Go over the listing below line by line, and return each one holding the string "MAPT".

---------- RECORDS FOR PROCESSING ----------

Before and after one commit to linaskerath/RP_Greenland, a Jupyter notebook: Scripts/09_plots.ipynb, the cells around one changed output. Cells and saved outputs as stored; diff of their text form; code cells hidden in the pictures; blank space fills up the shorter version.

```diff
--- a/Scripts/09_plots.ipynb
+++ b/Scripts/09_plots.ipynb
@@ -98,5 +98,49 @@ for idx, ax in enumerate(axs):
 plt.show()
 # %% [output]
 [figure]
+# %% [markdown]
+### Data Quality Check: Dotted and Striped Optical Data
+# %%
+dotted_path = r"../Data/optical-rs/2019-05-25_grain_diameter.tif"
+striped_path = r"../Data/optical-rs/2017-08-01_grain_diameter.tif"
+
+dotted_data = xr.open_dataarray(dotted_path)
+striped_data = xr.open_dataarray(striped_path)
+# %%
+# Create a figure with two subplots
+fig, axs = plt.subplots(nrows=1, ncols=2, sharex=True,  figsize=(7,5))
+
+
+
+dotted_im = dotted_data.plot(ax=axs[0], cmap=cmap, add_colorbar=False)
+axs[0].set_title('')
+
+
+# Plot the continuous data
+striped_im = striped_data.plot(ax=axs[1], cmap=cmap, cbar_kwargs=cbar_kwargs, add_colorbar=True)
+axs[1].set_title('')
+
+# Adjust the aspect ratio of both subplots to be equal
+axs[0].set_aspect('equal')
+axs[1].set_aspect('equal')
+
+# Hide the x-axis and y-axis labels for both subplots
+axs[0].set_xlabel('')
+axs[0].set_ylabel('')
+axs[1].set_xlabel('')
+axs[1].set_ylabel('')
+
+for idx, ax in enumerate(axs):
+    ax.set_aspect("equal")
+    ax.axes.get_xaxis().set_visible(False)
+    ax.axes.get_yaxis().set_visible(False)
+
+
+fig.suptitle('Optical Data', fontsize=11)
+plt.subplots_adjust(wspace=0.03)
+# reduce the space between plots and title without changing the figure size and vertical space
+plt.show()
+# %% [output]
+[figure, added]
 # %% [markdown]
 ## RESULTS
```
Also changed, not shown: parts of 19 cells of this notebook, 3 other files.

----------
---------- RECORDS FOR PROCESSING ----------

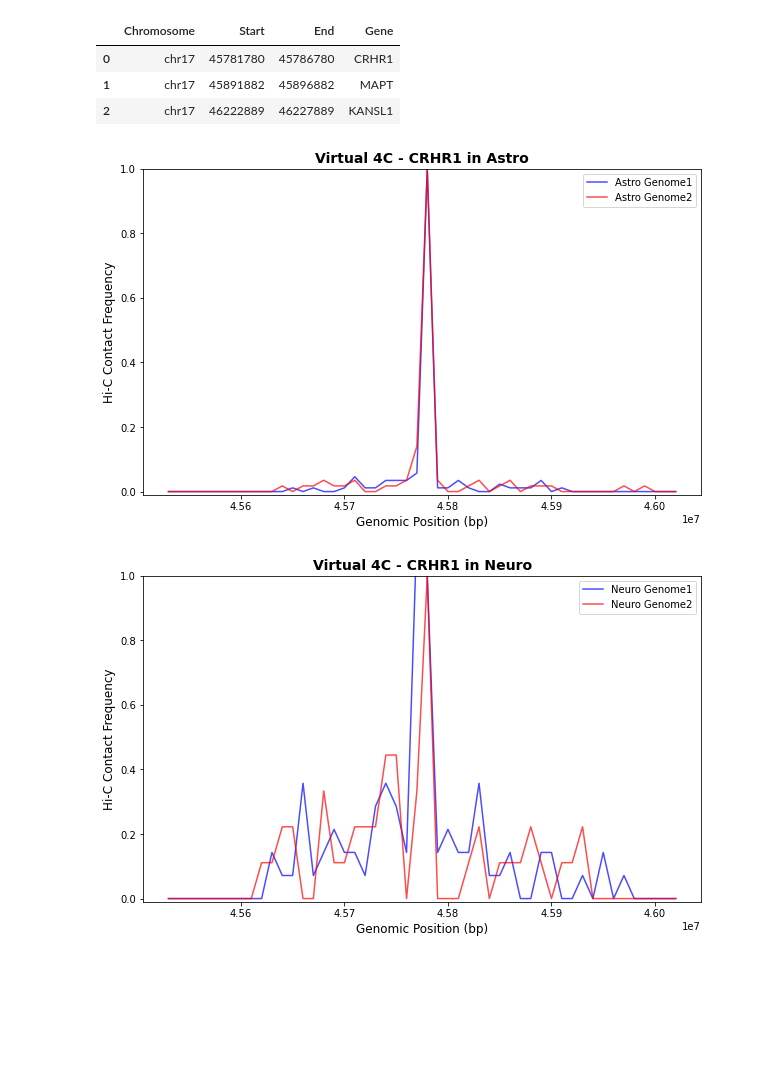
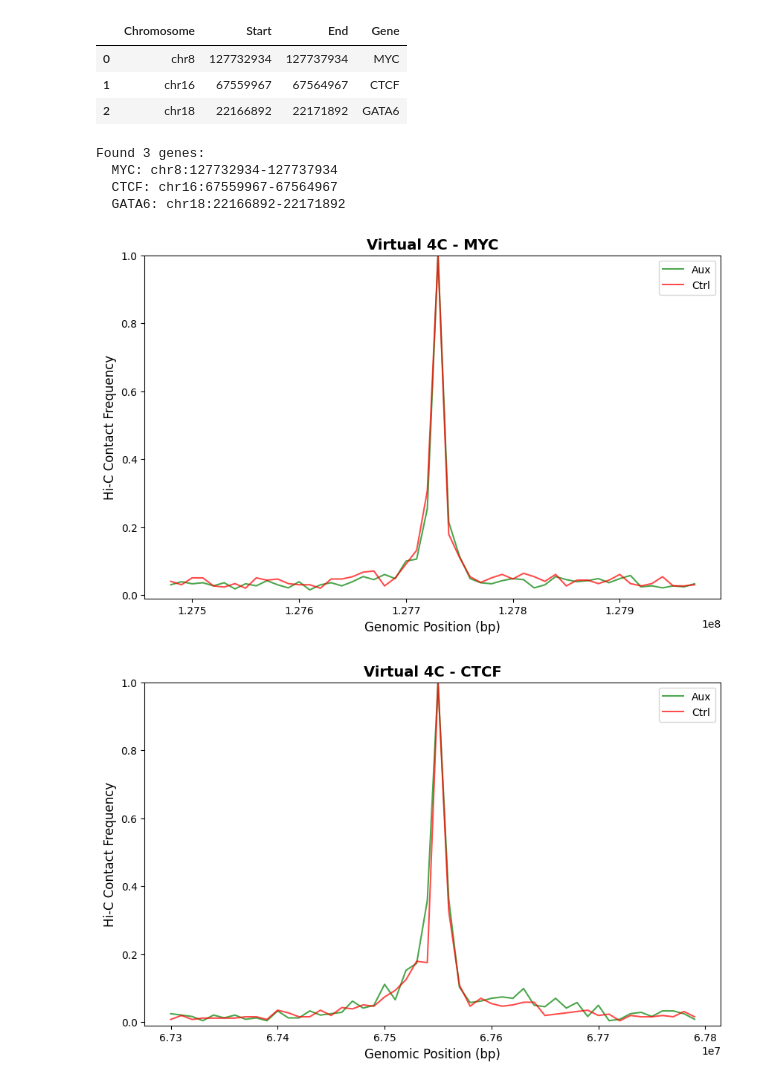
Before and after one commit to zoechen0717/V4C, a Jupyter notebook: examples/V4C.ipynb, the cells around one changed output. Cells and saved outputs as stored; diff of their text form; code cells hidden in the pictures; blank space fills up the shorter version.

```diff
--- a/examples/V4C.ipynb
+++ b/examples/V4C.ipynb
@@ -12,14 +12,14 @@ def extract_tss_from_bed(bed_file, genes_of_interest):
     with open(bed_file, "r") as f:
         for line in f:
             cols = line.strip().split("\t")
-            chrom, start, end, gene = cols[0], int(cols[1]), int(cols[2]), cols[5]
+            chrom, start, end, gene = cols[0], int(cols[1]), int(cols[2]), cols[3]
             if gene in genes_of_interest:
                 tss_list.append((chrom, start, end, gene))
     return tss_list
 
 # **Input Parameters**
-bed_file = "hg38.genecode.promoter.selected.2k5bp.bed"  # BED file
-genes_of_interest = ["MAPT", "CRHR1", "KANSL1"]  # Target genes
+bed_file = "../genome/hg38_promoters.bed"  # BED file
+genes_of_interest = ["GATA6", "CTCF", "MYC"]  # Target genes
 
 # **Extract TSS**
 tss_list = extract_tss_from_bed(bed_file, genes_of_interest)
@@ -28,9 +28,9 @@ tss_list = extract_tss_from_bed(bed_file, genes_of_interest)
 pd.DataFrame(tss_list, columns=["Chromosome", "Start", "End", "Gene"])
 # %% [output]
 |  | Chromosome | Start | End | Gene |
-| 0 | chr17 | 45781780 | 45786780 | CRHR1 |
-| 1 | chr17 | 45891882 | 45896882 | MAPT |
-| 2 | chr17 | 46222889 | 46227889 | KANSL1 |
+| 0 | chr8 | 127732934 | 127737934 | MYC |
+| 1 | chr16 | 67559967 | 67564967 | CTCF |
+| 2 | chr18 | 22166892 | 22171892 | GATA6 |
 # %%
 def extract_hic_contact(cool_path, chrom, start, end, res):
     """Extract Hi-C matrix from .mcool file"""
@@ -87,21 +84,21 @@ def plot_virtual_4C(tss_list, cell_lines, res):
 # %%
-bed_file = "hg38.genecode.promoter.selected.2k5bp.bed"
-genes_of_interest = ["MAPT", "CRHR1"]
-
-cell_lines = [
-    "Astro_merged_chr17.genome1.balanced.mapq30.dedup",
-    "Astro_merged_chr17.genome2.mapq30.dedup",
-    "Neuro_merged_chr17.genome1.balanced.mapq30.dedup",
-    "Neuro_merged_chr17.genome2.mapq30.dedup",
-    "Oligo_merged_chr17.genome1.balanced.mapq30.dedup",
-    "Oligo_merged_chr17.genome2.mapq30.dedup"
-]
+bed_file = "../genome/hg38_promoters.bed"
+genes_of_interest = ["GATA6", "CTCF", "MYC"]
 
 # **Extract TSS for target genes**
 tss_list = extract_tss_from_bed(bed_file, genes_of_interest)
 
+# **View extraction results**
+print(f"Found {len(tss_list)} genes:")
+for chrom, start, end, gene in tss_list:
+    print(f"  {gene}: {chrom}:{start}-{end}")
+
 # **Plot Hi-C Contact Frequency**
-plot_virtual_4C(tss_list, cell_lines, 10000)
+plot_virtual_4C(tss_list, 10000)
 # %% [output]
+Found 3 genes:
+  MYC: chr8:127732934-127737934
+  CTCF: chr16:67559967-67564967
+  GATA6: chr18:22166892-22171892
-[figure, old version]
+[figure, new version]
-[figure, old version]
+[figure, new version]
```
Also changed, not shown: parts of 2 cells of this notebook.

----------
---------- RECORDS FOR PROCESSING ----------

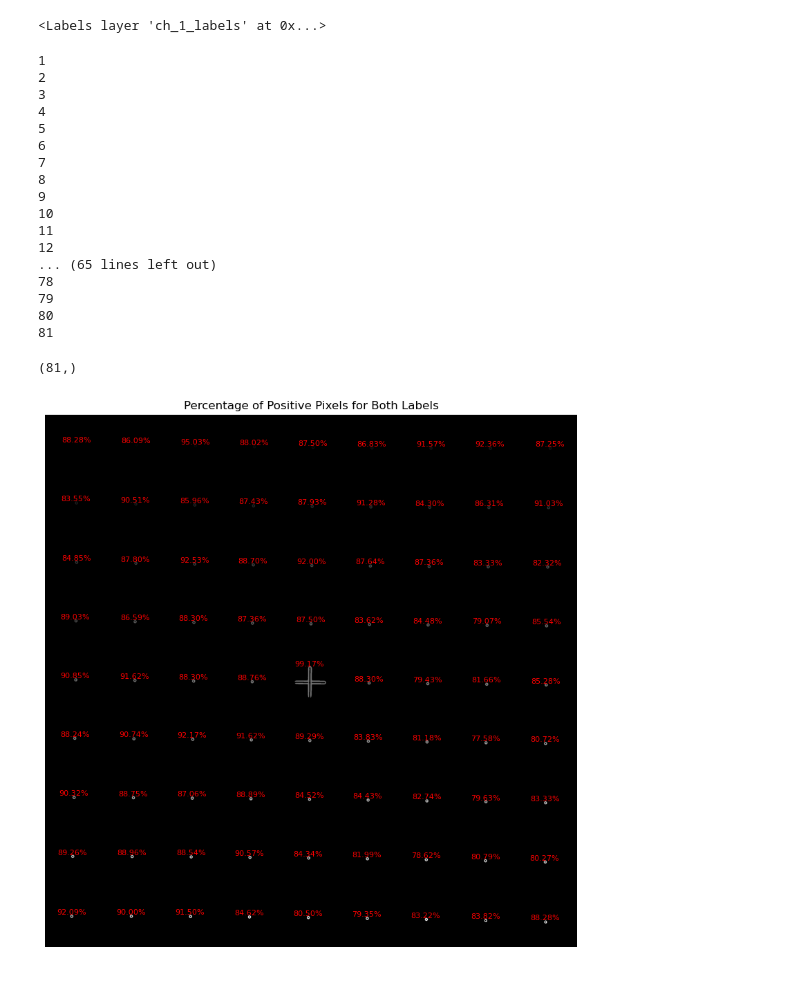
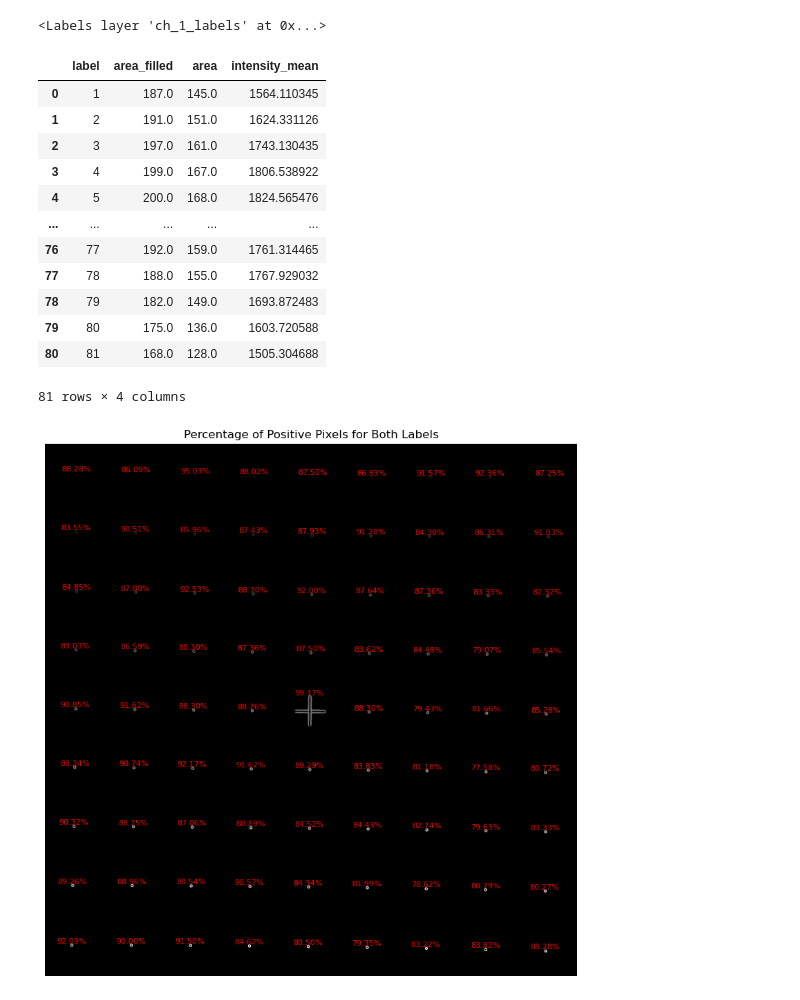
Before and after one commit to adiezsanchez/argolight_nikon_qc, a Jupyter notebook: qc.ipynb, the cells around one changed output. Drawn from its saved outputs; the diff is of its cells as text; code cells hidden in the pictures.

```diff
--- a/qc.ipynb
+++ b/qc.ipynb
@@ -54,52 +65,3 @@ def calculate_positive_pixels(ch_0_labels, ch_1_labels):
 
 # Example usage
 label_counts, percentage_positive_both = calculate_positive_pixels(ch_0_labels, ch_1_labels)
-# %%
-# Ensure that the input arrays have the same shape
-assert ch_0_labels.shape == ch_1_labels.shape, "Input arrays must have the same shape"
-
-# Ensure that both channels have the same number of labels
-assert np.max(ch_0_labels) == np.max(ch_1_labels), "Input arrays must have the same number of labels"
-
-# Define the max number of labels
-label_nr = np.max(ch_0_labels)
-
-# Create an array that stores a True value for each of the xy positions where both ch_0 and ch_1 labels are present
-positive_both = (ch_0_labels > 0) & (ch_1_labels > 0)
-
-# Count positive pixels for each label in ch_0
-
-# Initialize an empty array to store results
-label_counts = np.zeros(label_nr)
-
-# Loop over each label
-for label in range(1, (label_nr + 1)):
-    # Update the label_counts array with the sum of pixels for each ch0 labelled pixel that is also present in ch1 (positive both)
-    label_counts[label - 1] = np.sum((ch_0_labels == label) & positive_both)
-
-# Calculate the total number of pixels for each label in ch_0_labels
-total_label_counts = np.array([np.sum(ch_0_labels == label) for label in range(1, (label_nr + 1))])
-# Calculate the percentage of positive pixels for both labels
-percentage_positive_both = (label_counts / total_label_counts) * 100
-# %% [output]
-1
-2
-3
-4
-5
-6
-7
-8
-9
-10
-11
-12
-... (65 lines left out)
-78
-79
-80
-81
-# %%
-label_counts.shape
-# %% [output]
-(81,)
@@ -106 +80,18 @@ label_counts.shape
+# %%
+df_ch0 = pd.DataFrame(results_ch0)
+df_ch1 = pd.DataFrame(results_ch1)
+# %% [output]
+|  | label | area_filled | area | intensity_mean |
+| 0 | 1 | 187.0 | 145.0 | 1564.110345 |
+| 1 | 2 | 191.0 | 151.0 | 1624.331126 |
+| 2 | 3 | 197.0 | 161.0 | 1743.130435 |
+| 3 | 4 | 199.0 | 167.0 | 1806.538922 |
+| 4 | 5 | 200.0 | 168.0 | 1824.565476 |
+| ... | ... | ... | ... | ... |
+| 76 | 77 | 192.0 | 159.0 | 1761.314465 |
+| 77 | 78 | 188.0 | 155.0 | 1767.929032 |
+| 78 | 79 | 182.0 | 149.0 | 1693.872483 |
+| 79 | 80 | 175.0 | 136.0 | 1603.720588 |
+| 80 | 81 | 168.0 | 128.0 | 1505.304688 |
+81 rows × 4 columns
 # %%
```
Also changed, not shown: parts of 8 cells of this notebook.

----------

» RESULT OF THIS EXERCISE
-genes_of_interest = ["MAPT", "CRHR1", "KANSL1"]  # Target genes
-| 1 | chr17 | 45891882 | 45896882 | MAPT |
-genes_of_interest = ["MAPT", "CRHR1"]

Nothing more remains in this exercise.